:: Provided entries ::
++++++++
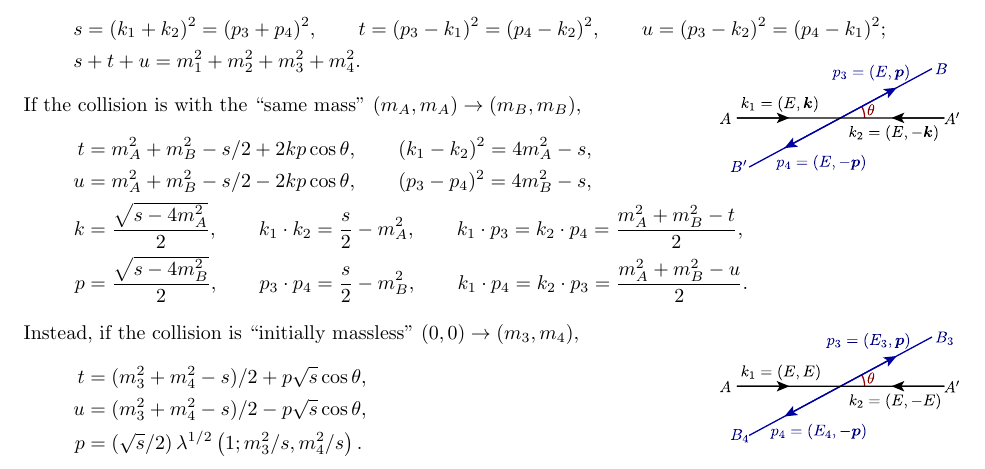
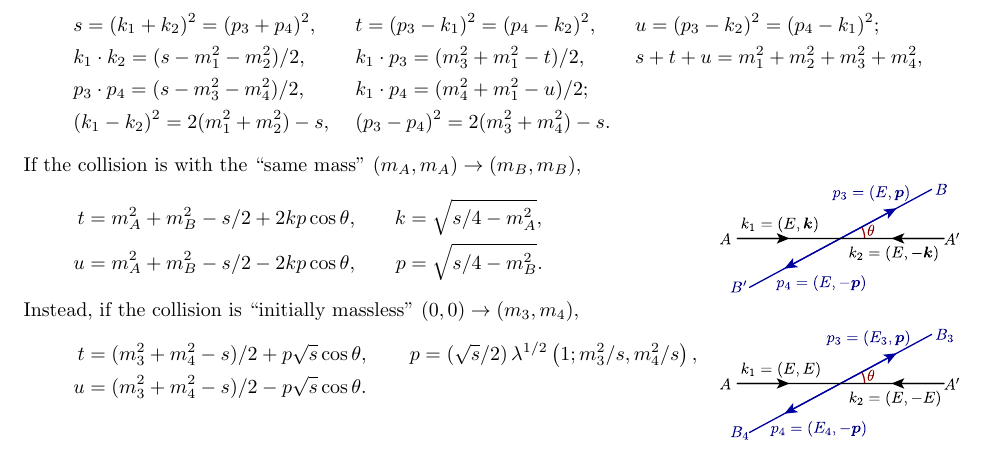
Before and after one commit to misho104/hepphCheatSheet, a LaTeX document (CheatSheet.tex, which reads phasespace.tex): part of page 1 of 30, cut so that both start at the same text. Compiled offline with pdfLaTeX.

Commit message:
tweak: Mandelstam variables

```diff
--- a/phasespace.tex
+++ b/phasespace.tex
@@ -49,48 +49,38 @@ with $\sqrt s = M_0$ or $E\w{CM}$, $\theta$ is the angle between initial and fin
  &s = (k_1+k_2)^2 = (p_3+p_4)^2, \qquad
- t = (p_3-k_1)^2 = (p_4-k_2)^2, \qquad
- u = (p_3-k_2)^2 = (p_4-k_1)^2;\\
- & s+t+u=m_1^2+m_2^2+m_3^2+m_4^2.
-\end{align*}
+ &&t = (p_3-k_1)^2 = (p_4-k_2)^2, \qquad
+ &&u = (p_3-k_2)^2 = (p_4-k_1)^2;\\
+ & k_1\cdot k_2 = (s-m_1^2-m_2^2)/2,
+ &&k_1\cdot p_3 = (m_3^2 + m_1^2 - t)/2,
+ && s+t+u=m_1^2+m_2^2+m_3^2+m_4^2,\\
+ & p_3\cdot p_4 = (s-m_3^2-m_4^2)/2,
+ &&k_1\cdot p_4 = (m_4^2 + m_1^2 - u)/2;
+ \\&(k_1-k_2)^2 =  2(m_1^2+m_2^2)-s,
+  &&(p_3-p_4)^2 = 2(m_3^2 + m_4^2) - s.
+\end{alignat*}
 
-
-\begin{wrapfigure}[2]{r}{12em}\vspace{-3em}
+\begin{wrapfigure}[2]{r}{12em}
  \includegraphics[width=\linewidth,page=1]{figs/collision.pdf}
 \end{wrapfigure}
 
 \noindent
 If the collision is with the ``same mass'' $(m_A,m_A)\to (m_B,m_B)$,
-\begin{align*}
-t &= m_A^2+m_B^2 - s/2+2kp\cos\theta,
-\qquad
-(k_1-k_2)^2=4m_A^2-s,
-\\
+\begin{alignat*}{2}
+t &= m_A^2+m_B^2 - s/2+2kp\cos\theta,\qquad
+&k&={\sqrt{s/4-m_A^2}},\\
 u &= m_A^2+m_B^2 - s/2-2kp\cos\theta,
-\qquad
-(p_3-p_4)^2=4m_B^2-s,
-\\
-k&=\frac{\sqrt{s-4m_A^2}}{2},
-\qquad
-k_1\cdot k_2 = \frac{s}{2}-m_A^2,
-\qquad
-k_1\cdot p_3=k_2\cdot p_4=\frac{m_A^2+m_B^2-t}{2},
-\\
-p&=\frac{\sqrt{s-4m_B^2}}{2},
-\qquad
-p_3\cdot p_4 = \frac{s}{2}-m_B^2,
-\qquad
-k_1\cdot p_4=k_2\cdot p_3=\frac{m_A^2+m_B^2-u}{2}.
-\end{align*}
+&p&={\sqrt{s/4-m_B^2}}.
+\end{alignat*}
 
-\begin{wrapfigure}[2]{r}{12em}\vspace{-1em}
+\begin{wrapfigure}[2]{r}{12em}
  \includegraphics[width=\linewidth,page=2]{figs/collision.pdf}
 \end{wrapfigure}
 
 \noindent
 Instead, if the collision is ``initially massless'' $(0,0)\to (m_3,m_4)$,
 \begin{align*}
- t &= (m_3^2+m_4^2-s)/2+p\sqrt{s}\cos\theta,\\
- u &= (m_3^2+m_4^2-s)/2-p\sqrt{s}\cos\theta,\\
- p &= (\sqrt{s}/2)\mathop{\lambda^{1/2}}\left(1;m_3^2/s,{m_4^2}/{s}\right).
+ t &= (m_3^2+m_4^2-s)/2+p\sqrt{s}\cos\theta,\qquad
+ p = (\sqrt{s}/2)\mathop{\lambda^{1/2}}\left(1;m_3^2/s,{m_4^2}/{s}\right),\\
+ u &= (m_3^2+m_4^2-s)/2-p\sqrt{s}\cos\theta.\\
 \end{align*}
 
 \newpage
```
Also changed, not shown: CheatSheet.pdf, phasespace.tex (2 more changed lines).
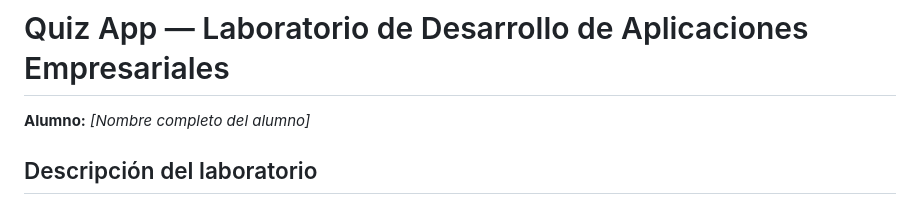
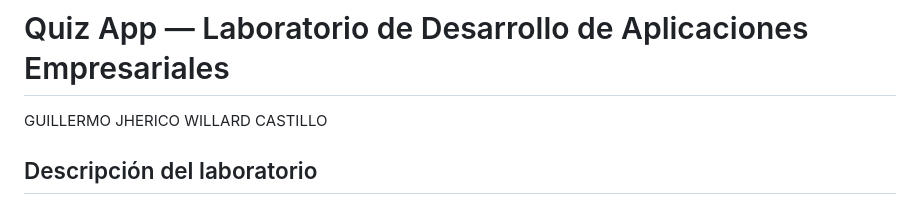
Before and after one commit to willardguillermo/lab-03-empresariales, a Markdown page: README.md, the part around one of its changes. Drawn GitHub-style.

Commit message:
Update student name and image formatting in README
Updated student name and replaced image links with HTML img tags in README.

```diff
--- a/README.md
+++ b/README.md
@@ -1,6 +1,6 @@
 # Quiz App — Laboratorio de Desarrollo de Aplicaciones Empresariales
 
-**Alumno:** _[Nombre completo del alumno]_
+GUILLERMO JHERICO WILLARD CASTILLO
 
 ## Descripción del laboratorio
 
```
Also changed, not shown: other parts of README.md (+8 -4 lines).
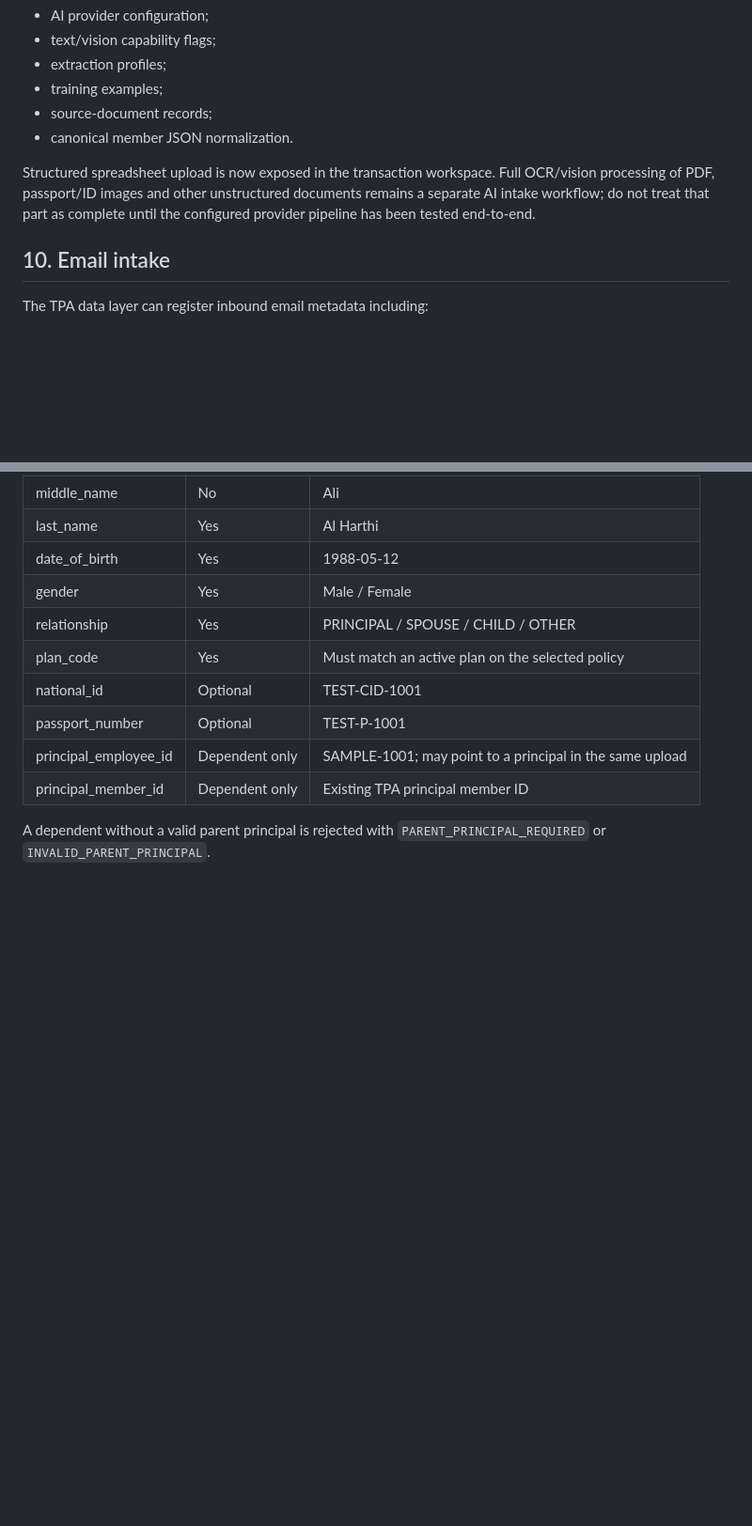
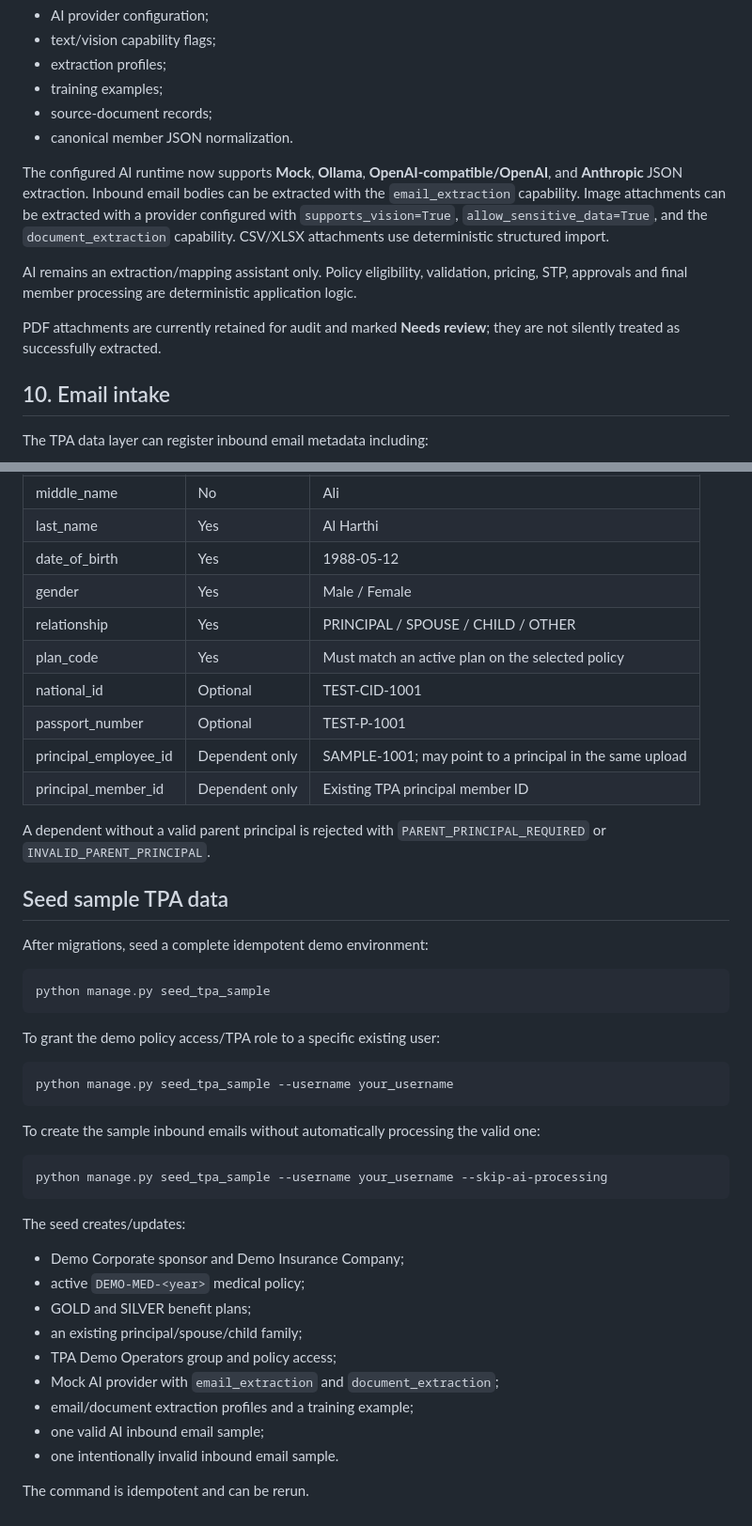
Before and after one commit to nasirsaikh/glis_enterprise_v3, a Markdown page: docs/TPA_USER_GUIDE.md, 2 parts joined by grey strips. Shown at 94% size. GitHub-like rendering; blank space fills up the shorter version.

Commit message:
Document TPA AI providers inbound email and seed command

````diff
--- a/docs/TPA_USER_GUIDE.md
+++ b/docs/TPA_USER_GUIDE.md
@@ -154,7 +154,11 @@ The shared GLIS AI layer contains:
 - source-document records;
 - canonical member JSON normalization.
 
-Structured spreadsheet upload is now exposed in the transaction workspace. Full OCR/vision processing of PDF, passport/ID images and other unstructured documents remains a separate AI intake workflow; do not treat that part as complete until the configured provider pipeline has been tested end-to-end.
+The configured AI runtime now supports **Mock**, **Ollama**, **OpenAI-compatible/OpenAI**, and **Anthropic** JSON extraction. Inbound email bodies can be extracted with the `email_extraction` capability. Image attachments can be extracted with a provider configured with `supports_vision=True`, `allow_sensitive_data=True`, and the `document_extraction` capability. CSV/XLSX attachments use deterministic structured import.
+
+AI remains an extraction/mapping assistant only. Policy eligibility, validation, pricing, STP, approvals and final member processing are deterministic application logic.
+
+PDF attachments are currently retained for audit and marked **Needs review**; they are not silently treated as successfully extracted.
 
 ## 10. Email intake
 
@@ -236,3 +244,38 @@ The policy-aware sample download uses these columns:
 | principal_member_id | Dependent only | Existing TPA principal member ID |
 
 A dependent without a valid parent principal is rejected with `PARENT_PRINCIPAL_REQUIRED` or `INVALID_PARENT_PRINCIPAL`.
+
+
+## Seed sample TPA data
+
+After migrations, seed a complete idempotent demo environment:
+
+```powershell
+python manage.py seed_tpa_sample
+```
+
+To grant the demo policy access/TPA role to a specific existing user:
+
+```powershell
+python manage.py seed_tpa_sample --username your_username
+```
+
+To create the sample inbound emails without automatically processing the valid one:
+
+```powershell
+python manage.py seed_tpa_sample --username your_username --skip-ai-processing
+```
+
+The seed creates/updates:
+
+- Demo Corporate sponsor and Demo Insurance Company;
+- active `DEMO-MED-<year>` medical policy;
+- GOLD and SILVER benefit plans;
+- an existing principal/spouse/child family;
+- TPA Demo Operators group and policy access;
+- Mock AI provider with `email_extraction` and `document_extraction`;
+- email/document extraction profiles and a training example;
+- one valid AI inbound email sample;
+- one intentionally invalid inbound email sample.
+
+The command is idempotent and can be rerun.
````
Also changed, not shown: other parts of docs/TPA_USER_GUIDE.md (+5 -1 lines).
++++++++
In the records above, find every line containing the word "README" and show it.

:: Output for this exercise ::
Before and after one commit to willardguillermo/lab-03-empresariales, a Markdown page: README.md, the part around one of its changes. Drawn GitHub-style.
Update student name and image formatting in README
Updated student name and replaced image links with HTML img tags in README.
--- a/README.md
+++ b/README.md
Also changed, not shown: other parts of README.md (+8 -4 lines).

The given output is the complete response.